Please use this identifier to cite or link to this item:
|Title:||Culture of human smooth muscle cells.||Austin Authors:||Gallicchio, M A||Affiliation:||Department of Medicine, Austin and Repatriation Medical Centre, University of Melbourne, Heidelberg, Victoria, Australia||Issue Date:||2001||Publication information:||Methods in Molecular Medicine; 52(): 137-46||Abstract:||The wall of a human artery consists of three distinct tunics. The tunica intima is lined by a layer of endothelial cells facing the lumen. Smooth muscle cells (SMCs) are the predominant cell type in the tunica media of arteries. They are surrounded by a basal lamina containing collagen IV, proteoglycans, glycosaminoglycans, glycoproteins, and extracellular matrix (ECM) molecules: collagens type 1, III, V, and VI, and elastin. The external tunica adventitia consists primarily of collagen fibers, elastic tissue, and fibroblasts. Because smooth muscle cells play a dominant role in the development of intimal hyperplasia during atherosclerosis, these cells have been studied extensively in vitro.||Gov't Doc #:||21340937||URI:||http://ahro.austin.org.au/austinjspui/handle/1/11212||DOI:||10.1385/1-59259-073-X:137||URL:||https://pubmed.ncbi.nlm.nih.gov/21340937||Type:||Journal Article|

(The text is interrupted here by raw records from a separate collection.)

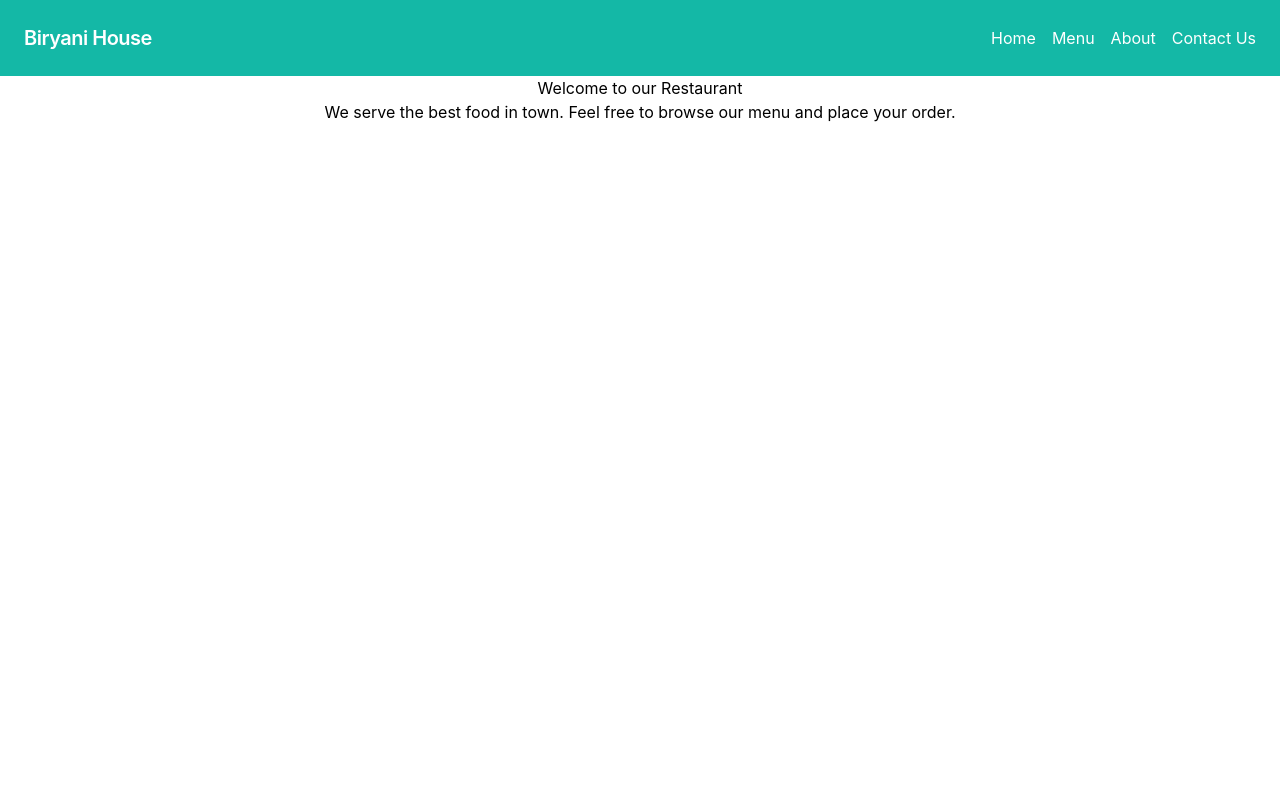
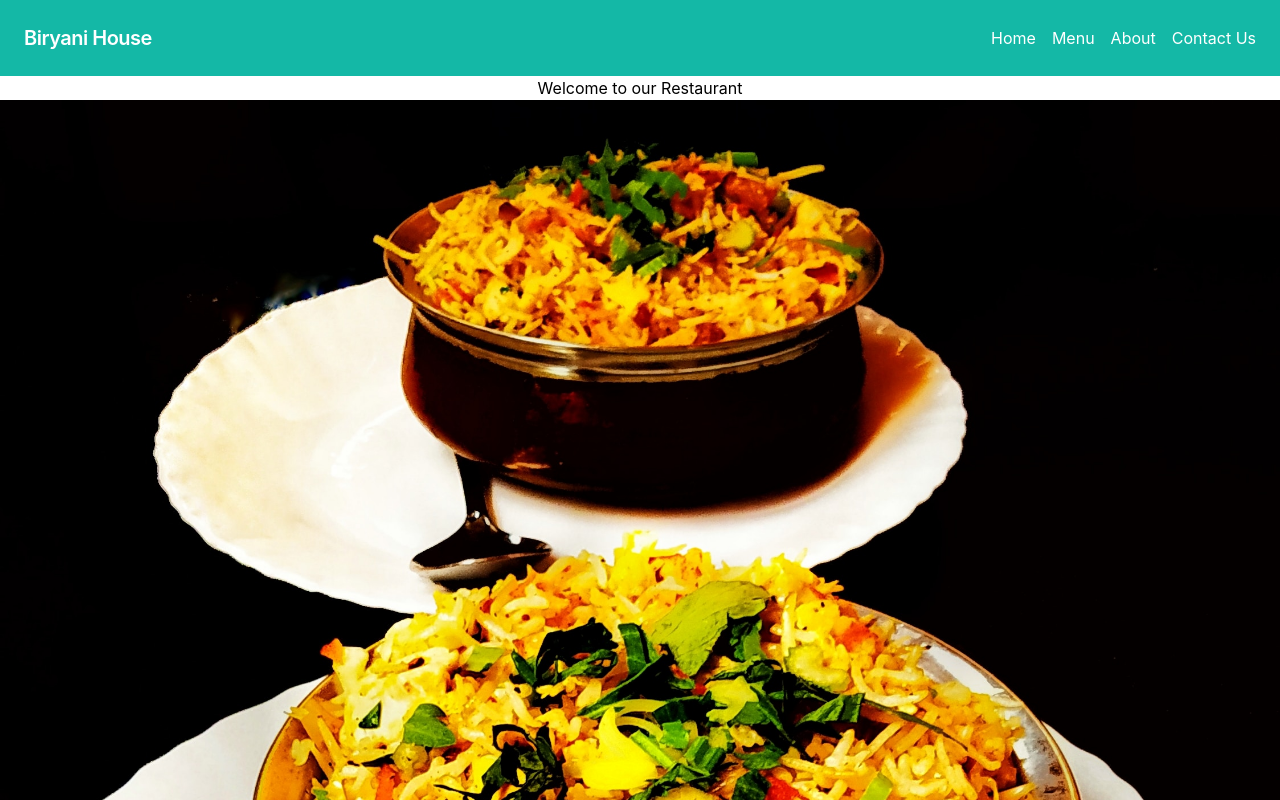
Before and after one commit to sudheer313/Biryani_house, a React (Create React App) app in the folder frontend/: page / in a window 1280 px wide. Shown: the top 800 px of the page. Built offline with nearby package versions, Linux system fonts and the light colour scheme.

Commit message:
updated biryani image in home page

```diff
--- a/frontend/src/pages/Home.tsx
+++ b/frontend/src/pages/Home.tsx
@@ -1,11 +1,13 @@
 // src/pages/Home.tsx
 
 import React from "react";
-
+import biryani from "../images/biryani.jpg";
 const Home: React.FC = () => {
   return (
     <div>
       <h1>Welcome to our Restaurant</h1>
+      <img src={biryani} alt="biryani" className="w-full h-auto object-cover"/>
+
       <p>
         We serve the best food in town. Feel free to browse our menu and place
         your order.
```
Also changed, not shown: frontend/src/images/biryani.jpg (added).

|Appears in Collections:||Journal articles|
Show full item record
checked on Nov 30, 2022
Items in AHRO are protected by copyright, with all rights reserved, unless otherwise indicated.